RHYTHMUS / NEW ABSTRACT PRINT COLLECTION
Rhythmus is a new abstract portfolio of prints that I have just released; seven multiple frames exposed in camera, one on top of the other, to achieve an impressionistic look. This technique is brilliant for creating wonderful pieces suitable for interior decoration. I discovered this technique completely by accident a couple of years back, while away shooting landscapes on the West Coast. I had shot a series entitled "West Coast Mood" using a similar technique, where quite by accident; I had set the camera to record nine exposures on top of one another. On that morning I was messing around with the technique while waiting for the light and just loved the way the exposures combined when being misaligned on purpose. Funny, just recently I did an interview on the Canon Professional Network CPN about this very topic. The article "Making a difference" deals with unusual camera techniques, embracing mistakes to create interesting photographs.
A fortnight ago I was in Ashton on a farm shooting for the Abandoned collection [Watch video]. One morning the light was a little bright and not ideal, so I decided to go for a walk around the farm to look for possible subjects and compositions. Just for fun, I decided to try and photograph a grove of trees using the same multiple exposure technique as I had used a few years back, but this time shooting straight into the sun. To change things a bit I decided on seven exposures, I threw focus on two of them and photographed a completely different subject with texture on the last frame. I found the result to be completely captivating, but difficult to repeat. Needless to say I spent the rest of the morning and most of the following day shooting these five pictures. The sixth one was added a week ago, near Kirstenbosch gardens in Cape Town, under similar lighting conditions.
Garry Winogrand, an American photographer said, "I photograph to find out what something will look like photographed." It may sound like a completely obscured statement, but in truth this is the very appeal behind photography. Due to exposure, contrast, depth, distortion, compression and colour, the camera alters reality beautifully and in my opinion the more it alters things, the more interesting things become. So Garry, Yes! I agree with your statement, but would like to add to it if I may. Try to photograph the same scene over and over on the one frame, exercise some creative freedom and you will see how impressionistic that something becomes.
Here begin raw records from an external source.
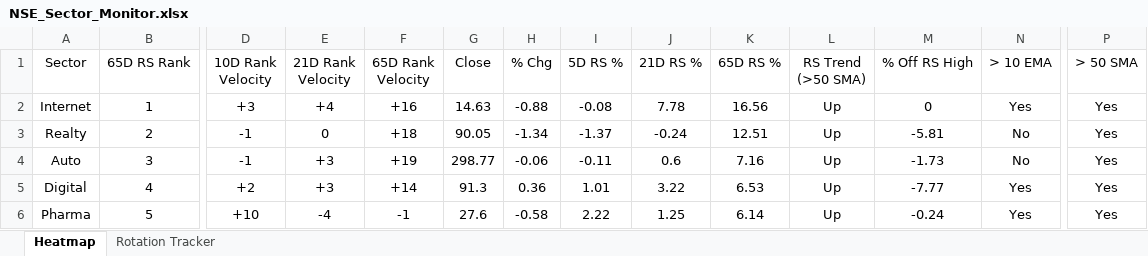
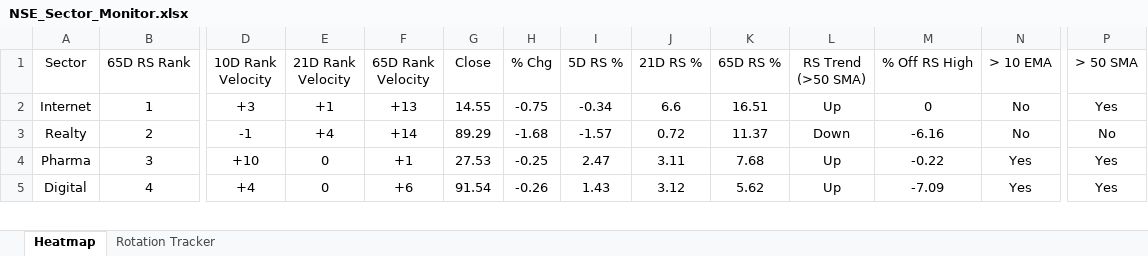
Before and after one commit to chethanshivaraju94-netizen/nse-market-monitor, an Excel workbook: NSE_Sector_Monitor.xlsx, sheet Heatmap, drawn as a sheet; only a part is shown, gaps mark what is left out; values as stored, in another font and other column widths than the file's, no borders; conditional formats not drawn; removed rows and columns are numbered as before the commit, all else as after; rows hold the shown columns only; the diff covers the shown part only; the diff names each change by its address in the sheet, - before the commit and + after, or states it on an @@ line.

```diff
--- a/NSE_Sector_Monitor.xlsx (sheet Heatmap)
+++ b/NSE_Sector_Monitor.xlsx (sheet Heatmap)
-E2 (21D Rank Velocity): +4
+E2 (21D Rank Velocity): +1
-F2 (65D Rank Velocity): +16
+F2 (65D Rank Velocity): +13
-G2 (Close): 14.63
+G2 (Close): 14.55
-H2 (% Chg): -0.88
+H2 (% Chg): -0.75
-I2 (5D RS %): -0.08
+I2 (5D RS %): -0.34
-J2 (21D RS %): 7.78
+J2 (21D RS %): 6.6
-K2 (65D RS %): 16.56
+K2 (65D RS %): 16.51
-N2 (> 10 EMA): Yes
+N2 (> 10 EMA): No
-E3 (21D Rank Velocity): 0
+E3 (21D Rank Velocity): +4
-F3 (65D Rank Velocity): +18
+F3 (65D Rank Velocity): +14
-G3 (Close): 90.05
+G3 (Close): 89.29
-H3 (% Chg): -1.34
+H3 (% Chg): -1.68
-I3 (5D RS %): -1.37
+I3 (5D RS %): -1.57
-J3 (21D RS %): -0.24
+J3 (21D RS %): 0.72
-K3 (65D RS %): 12.51
+K3 (65D RS %): 11.37
-L3 (RS Trend (>50 SMA)): Up
+L3 (RS Trend (>50 SMA)): Down
-M3 (% Off RS High): -5.81
+M3 (% Off RS High): -6.16
-P3 (> 50 SMA): Yes
+P3 (> 50 SMA): No
-row 4: Auto | 3 | -1 | +3 | +19 | 298.77 | -0.06 | -0.11 | 0.6 | 7.16 | Up | -1.73 | No | Yes
+row 4: Pharma | 3 | +10 | 0 | +1 | 27.53 | -0.25 | 2.47 | 3.11 | 7.68 | Up | -0.22 | Yes | Yes
-D5 (10D Rank Velocity): +2
+D5 (10D Rank Velocity): +4
-E5 (21D Rank Velocity): +3
+E5 (21D Rank Velocity): 0
-F5 (65D Rank Velocity): +14
+F5 (65D Rank Velocity): +6
-G5 (Close): 91.3
+G5 (Close): 91.54
-H5 (% Chg): 0.36
+H5 (% Chg): -0.26
-I5 (5D RS %): 1.01
+I5 (5D RS %): 1.43
-J5 (21D RS %): 3.22
+J5 (21D RS %): 3.12
-K5 (65D RS %): 6.53
+K5 (65D RS %): 5.62
-M5 (% Off RS High): -7.77
+M5 (% Off RS High): -7.09
-row 6: Pharma | 5 | +10 | -4 | -1 | 27.6 | -0.58 | 2.22 | 1.25 | 6.14 | Up | -0.24 | Yes | Yes
```
Also changed, not shown: 8 added rows, 7 removed rows and 150 edited cells elsewhere in this sheet, sheet Rotation Tracker, NSE_Market_Monitor.xlsx.
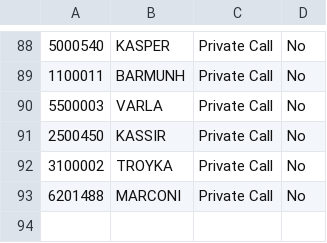
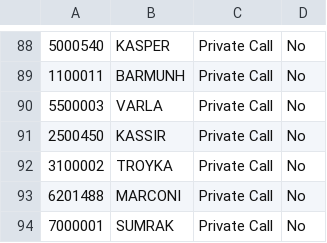
Before and after one commit to krot4u/Public_scripts, a CSV file: Devices_Contact_List/ZastoneD900_Contact.csv, drawn as a sheet; only a part is shown, gaps mark what is left out; the diff names each change by its address in the sheet, - before the commit and + after, or states it on an @@ line.

```diff
--- a/Devices_Contact_List/ZastoneD900_Contact.csv
+++ b/Devices_Contact_List/ZastoneD900_Contact.csv
+row 94: 7000001 | SUMRAK | Private Call | No
```
Also changed, not shown: Devices_Contact_List/AnyTone_Contacts.csv, Devices_Contact_List/Retevis_Contact.csv.
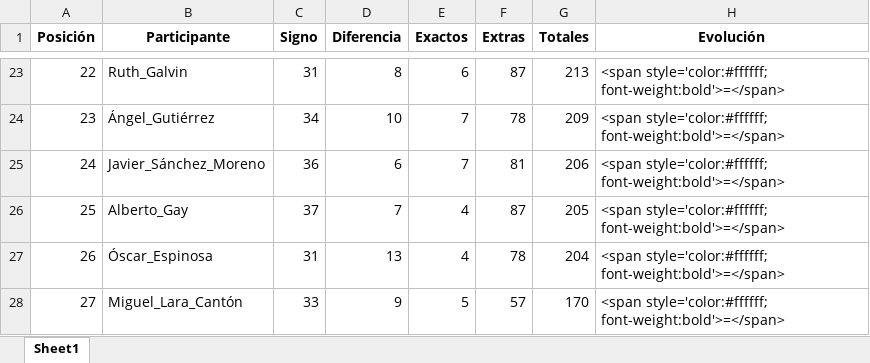
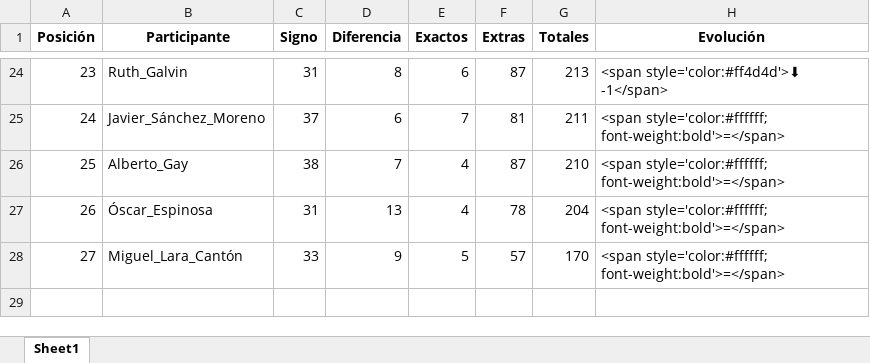
Before and after one commit to agay7/porra_mundial, an Excel workbook: clasificacion.xlsx, sheet Sheet1, drawn as a sheet; only a part is shown, gaps mark what is left out; values as stored, in another font and other column widths than the file's, no borders; removed rows and columns are numbered as before the commit, all else as after; the diff covers the shown part only; the diff names each change by its address in the sheet, - before the commit and + after, or states it on an @@ line.

```diff
--- a/clasificacion.xlsx (sheet Sheet1)
+++ b/clasificacion.xlsx (sheet Sheet1)
-A24 (Posición): 22
+A24 (Posición): 23
-H24 (Evolución): <span style='color:#ffffff; font-weight:bold'>=</span>
+H24 (Evolución): <span style='color:#ff4d4d'>⬇ -1</span>
-row 24: 23 | Ángel_Gutiérrez | 34 | 10 | 7 | 78 | 209 | <span style='color:#ffffff; font-weight:bold'>=</span>
-C25 (Signo): 36
+C25 (Signo): 37
-G25 (Totales): 206
+G25 (Totales): 211
-C26 (Signo): 37
+C26 (Signo): 38
-G26 (Totales): 205
+G26 (Totales): 210
```
Also changed, not shown: 5 added rows, 4 removed rows and 27 edited cells elsewhere in this sheet, 4 other files.
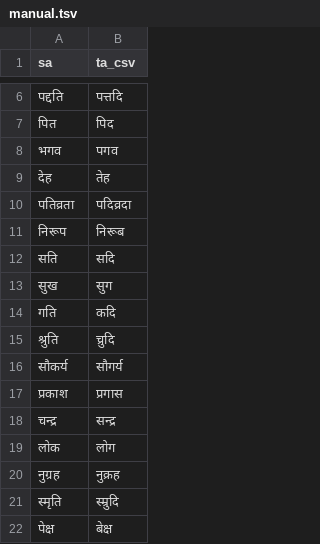
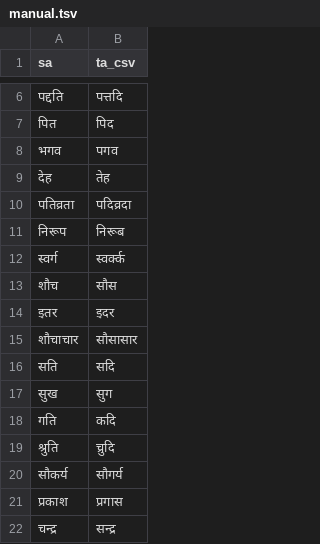
Before and after one commit to indic-transliteration/common_maps, a TSV file: ta_sa/manual.tsv, drawn as a sheet; only a part is shown, gaps mark what is left out; the shorter side is filled out with more unchanged rows.

Commit message:
Update manual.tsv

```diff
--- a/ta_sa/manual.tsv
+++ b/ta_sa/manual.tsv
@@ -11,2 +11,6 @@ sa	ta_csv
 निरूप	निरूब
+स्वर्ग	स्वर्क्क
+शौच	सौस
+इतर	इदर
+शौचाचार	सौसासार
 सति	सदि
```
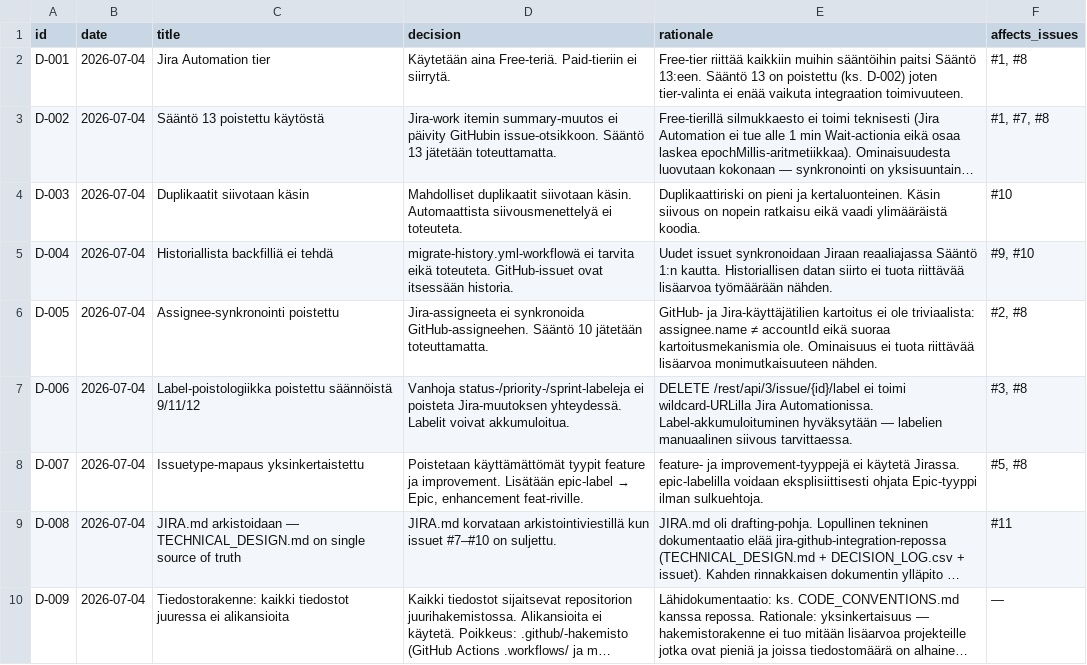
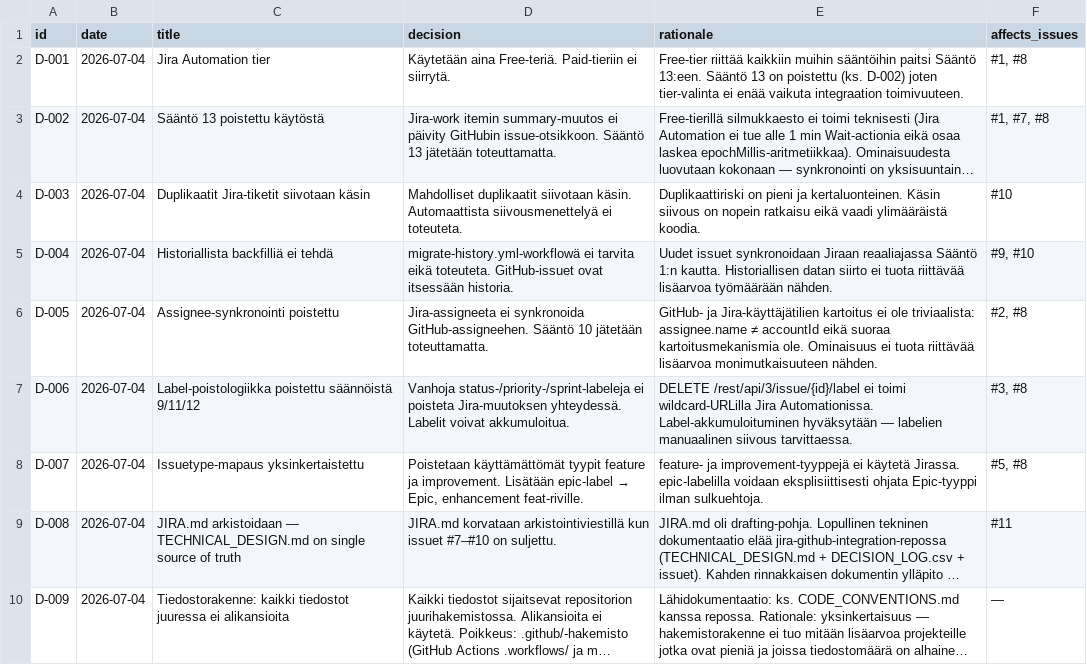
Before and after one commit to uutisseuranta/jira-github-integration, a CSV file: DECISION_LOG.csv, drawn as a sheet; long unchanged cells end in …; the diff names each change by its address in the sheet, - before the commit and + after, or states it on an @@ line.

Commit message:
Update DECISION_LOG.csv

```diff
--- a/DECISION_LOG.csv
+++ b/DECISION_LOG.csv
-C4 (title): Duplikaatit siivotaan käsin
+C4 (title): Duplikaatit Jira-tiketit siivotaan käsin
```
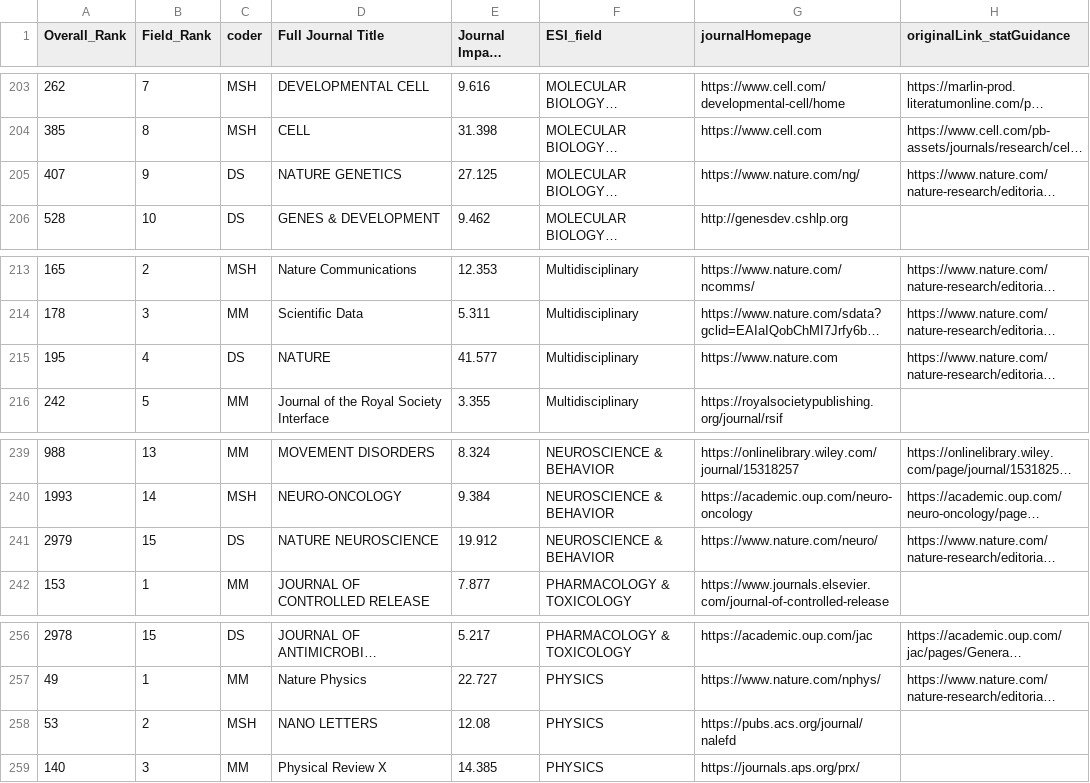
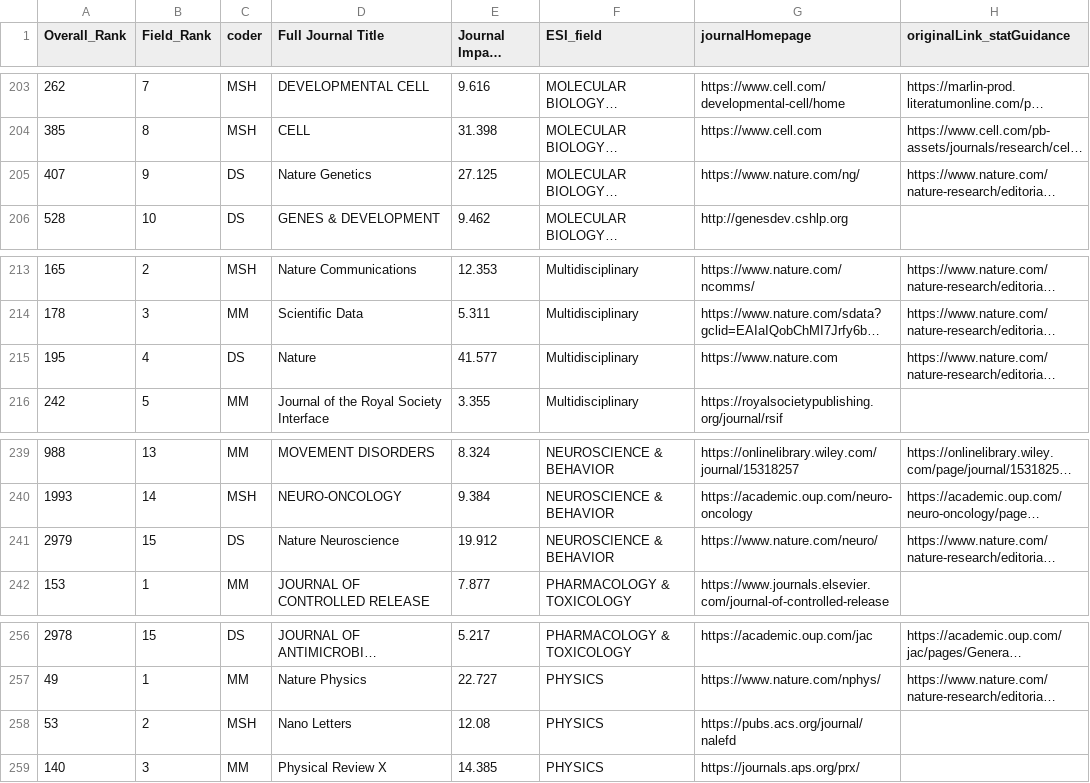
Before and after one commit to TomHardwicke/Journal-Statistical-Guidance-2019, a CSV file: data/raw/statGuide_journalList - PPPR_journalList.csv (was data/raw/data_journals.csv), drawn as a sheet; only a part is shown, gaps mark what is left out; long unchanged cells end in …; the diff covers the shown part only; the diff names each change by its address in the sheet, - before the commit and + after, or states it on an @@ line.

Commit message:
fix for direct download of journals data

```diff
--- a/data/raw/data_journals.csv
+++ b/data/raw/statGuide_journalList - PPPR_journalList.csv
-D205 (Full Journal Title): NATURE GENETICS
+D205 (Full Journal Title): Nature Genetics
-D215 (Full Journal Title): NATURE
+D215 (Full Journal Title): Nature
-D241 (Full Journal Title): NATURE NEUROSCIENCE
+D241 (Full Journal Title): Nature Neuroscience
-D258 (Full Journal Title): NANO LETTERS
+D258 (Full Journal Title): Nano Letters
```
Also changed, not shown: 11 edited cells elsewhere in this file, data/primary/data_journals.csv, 1 other file.
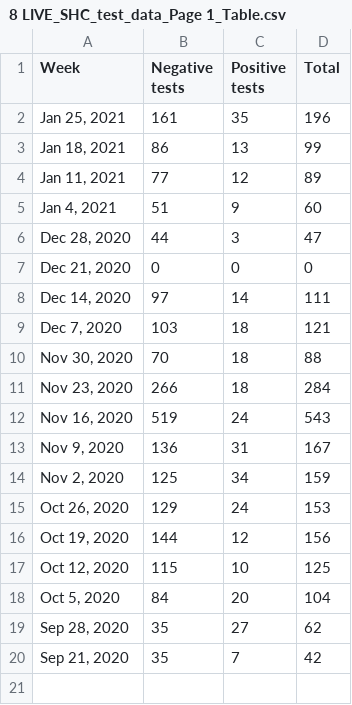
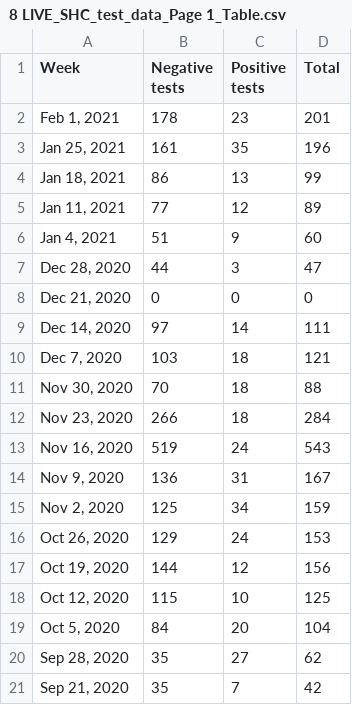
Before and after one commit to bomeara/brianomearainfo, a CSV file: docs/8 LIVE_SHC_test_data_Page 1_Table.csv, drawn as a sheet.

```diff
--- a/docs/8 LIVE_SHC_test_data_Page 1_Table.csv
+++ b/docs/8 LIVE_SHC_test_data_Page 1_Table.csv
@@ -1,2 +1,3 @@
 Week,Negative tests,Positive tests,Total
+"Feb 1, 2021",178,23,201
 "Jan 25, 2021",161,35,196
```
Also changed, not shown: docs/2 new cases_Page 1_Time series.csv, 29 other files.
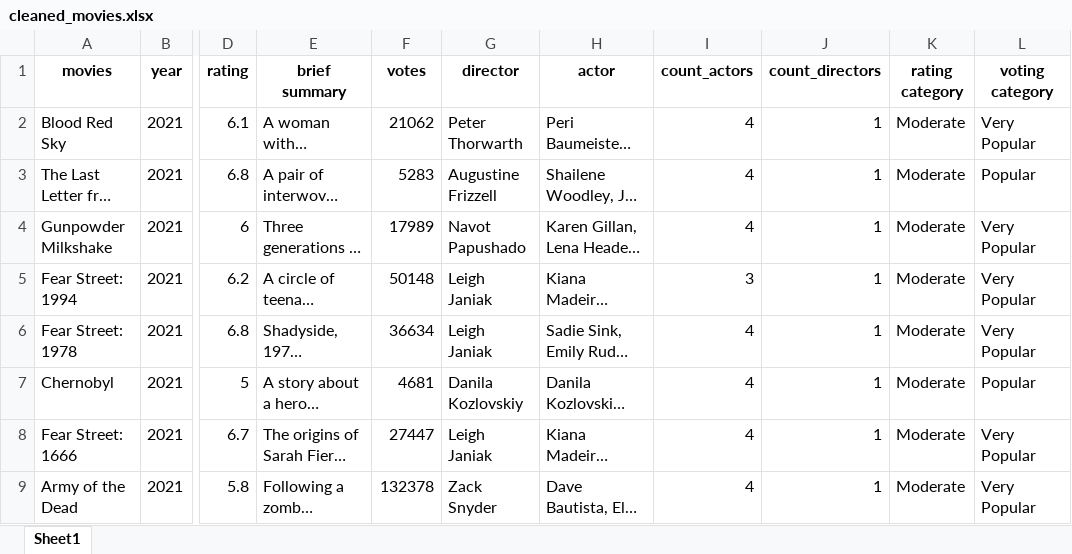
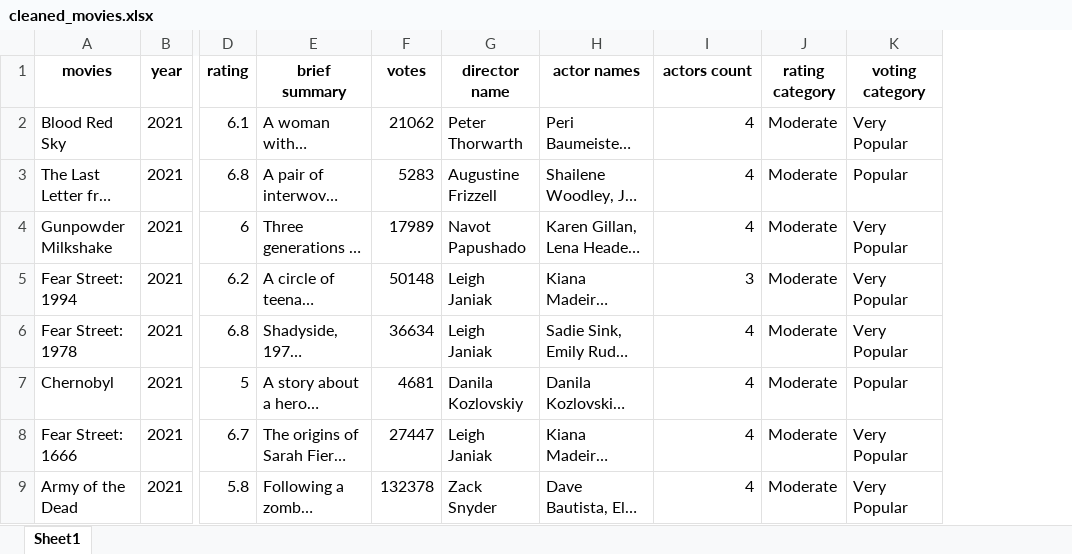
Before and after one commit to iobey77ok/data-cleaning-practice, an Excel workbook: ex04_movie/cleaned_movies.xlsx, sheet Sheet1, drawn as a sheet; only a part is shown, gaps mark what is left out; long unchanged cells end in …; values as stored, in another font and other column widths than the file's, no borders; the diff names each change by its address in the sheet, - before the commit and + after, or states it on an @@ line.

Commit message:
export to excel

```diff
--- a/ex04_movie/cleaned_movies.xlsx (sheet Sheet1)
+++ b/ex04_movie/cleaned_movies.xlsx (sheet Sheet1)
-column J (count_directors), rows 2-9: all 1
-G1: director
+G1: director name
-H1: actor
+H1: actor names
-I1: count_actors
+I1: actors count
```
Also changed, not shown: 2 other files.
I am really happy with the colour, mood and overall feel of this print collection. Needless to say the ultimate test will be seeing them on a wall and ultimately the public's response to them in the gallery.